While Northeastern University officials say the transition to a smoke-free campus has been a success, some students are skeptical about what the ban is trying to achieve.
“One of the things that we are excited about is how smoothly the implementation has been,” said Terry Fulmer, dean of the Bouvé College of Health Sciences and chair of the committee that spearheaded the ban. “I love the way the spirit has been taken up by the community – the spirit to go smoke-free.”
But some students say the reality of the ban is not as positive as officials make it seem.
“It doesn’t decrease smoking – it just concentrates it to certain areas,” said Damas Limoge, a fifth-year student at Northeastern. “I’ve never seen this many people smoking on Huntington [Avenue] before.”
The ban, which took effect Aug. 12, prohibits smoking on all property owned or controlled by the university. While violations of the ban are not punished, university officials consider the move a public health measure that they hope will encourage smokers to quit.
“Our goal is to help people avoid the consequences of cigarette smoking – and that’s everyone,” Fulmer said, noting that half a million people die every year from smoking or related causes. “We want to be part of the solution.”
Limoge, a smoker, raised questions about what the ban solves.
“The question becomes, are you looking to eliminate smoking, or are you looking to say you’re eliminating smoking?” said Limoge. “Are we trying to keep pace with what fellow Massachusetts colleges are doing, or are we trying to help students?”
Limoge said the ban – which is part of a national trend to limit smoking on college campuses – has not presented much of a challenge for him. Like many other student smokers, he now walks two minutes from campus to smoke on Huntington Avenue, a city street that cuts straight through the center of campus.
A recent trip down Huntington found students lighting up along the sidewalks, using tree stumps as ashtrays and tossing cigarette butts on the ground.
“I wish there were designated smoking areas,” said Sara, a fourth-year student and smoker who asked to remain anonymous. “I’m worried about what I’m going to do once the weather becomes cold.”
Joseph Dussault, a sophomore, said he has noticed less smoking on campus than his freshman year. But he said there are more students lighting up on campus now than there were at the start of the school year.
“Now, people realize there is not much the administration is doing to enforce the ban,” he said.
Dussault said he understands why the university wanted to implement the ban, but also why students are opposed to it.

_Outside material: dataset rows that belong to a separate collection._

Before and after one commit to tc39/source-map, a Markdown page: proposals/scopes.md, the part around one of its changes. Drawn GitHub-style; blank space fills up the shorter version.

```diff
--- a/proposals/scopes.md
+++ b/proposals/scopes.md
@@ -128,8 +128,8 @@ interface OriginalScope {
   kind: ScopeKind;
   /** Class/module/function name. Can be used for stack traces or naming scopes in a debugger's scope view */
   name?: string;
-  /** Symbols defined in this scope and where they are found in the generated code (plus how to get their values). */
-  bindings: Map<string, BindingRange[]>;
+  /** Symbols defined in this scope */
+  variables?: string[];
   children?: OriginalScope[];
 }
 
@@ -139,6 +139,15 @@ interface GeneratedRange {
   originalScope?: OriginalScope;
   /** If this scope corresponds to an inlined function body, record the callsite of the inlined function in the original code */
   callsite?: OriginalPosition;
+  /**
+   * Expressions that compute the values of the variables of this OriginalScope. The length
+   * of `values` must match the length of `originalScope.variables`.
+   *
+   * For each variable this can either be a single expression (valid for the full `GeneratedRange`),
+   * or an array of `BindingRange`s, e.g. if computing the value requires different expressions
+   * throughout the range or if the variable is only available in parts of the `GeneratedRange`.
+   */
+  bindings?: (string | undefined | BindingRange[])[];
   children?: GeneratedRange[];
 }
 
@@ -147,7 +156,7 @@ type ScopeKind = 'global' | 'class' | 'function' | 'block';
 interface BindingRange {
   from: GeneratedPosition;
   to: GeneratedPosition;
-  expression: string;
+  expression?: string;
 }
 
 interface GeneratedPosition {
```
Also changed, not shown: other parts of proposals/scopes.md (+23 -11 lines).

“I think the administration is aware that they can’t really enforce it,” he said, “but at least now they can say, ‘We’re doing what we can.’”
In conjunction with the ban, Northeastern has expanded its smoking-cessation offerings. Earlier this year, it launched a Ready to Quit! program that provides support via coaching meetings with a nurse, weekly follow-up phone calls and encouraging text messages. The university also offers free nicotine patches and support groups.
While NU officials said they could not provide data on program participation, Fulmer said it was her understanding that the smoking-cessation programs have been effective.
“I think that through our Ready to Quit program and other smoke-free initiatives, we’re really getting the message across,” she said.
But some students questioned the efforts. Limoge said that when he reached out to University Health and Counseling Services in hopes of finding information about quit-smoking programs, he was referred to a staff member who did not contact him about scheduling an appointment until a week later. He said he was frustrated by what he perceived as a “lack of urgency.”
Fulmer said NU would continue to look at ways to safeguard students’ health and promote healthy behavior, in both programs and messages.
“Here’s an example: maybe we should take out all the candy and soda machines,” Fulmer said. “It wouldn’t be a big deal – because people could just buy at a convenience store up the street – but it’s about the message we’re trying to send.”
Richard Daynard, a professor of law at Northeastern and member of the committee that pushed the ban, said it was important for the university to assume a leadership role.
“As an institution of young people, we have an obligation to model appropriate, healthy behavior,” he said.
Northeastern joins hundreds of campuses that have become smoke-free, including at least 15 in Massachusetts. Other smoke-free campuses in Boston include Boston University Medical Campus, Tufts University and Wentworth Institute of Technology.
Some NU students said they have noticed a positive difference on campus.
“Now I can breathe when I walk into Snell Library,” said
Amy Steele, a third-year student. “You can tell when you’re coming onto campus, versus leaving it.”
She said she would prefer to see fewer students smoking than merely stepping off campus.
“I know it’s a hard habit to break,” she said, “but I hope that people will take advantage of university resources and really make an effort to quit.”
This article was reported and written under the supervision of Northeastern University journalism instructor Lisa Chedekel, as part of a collaboration with The Boston Globe.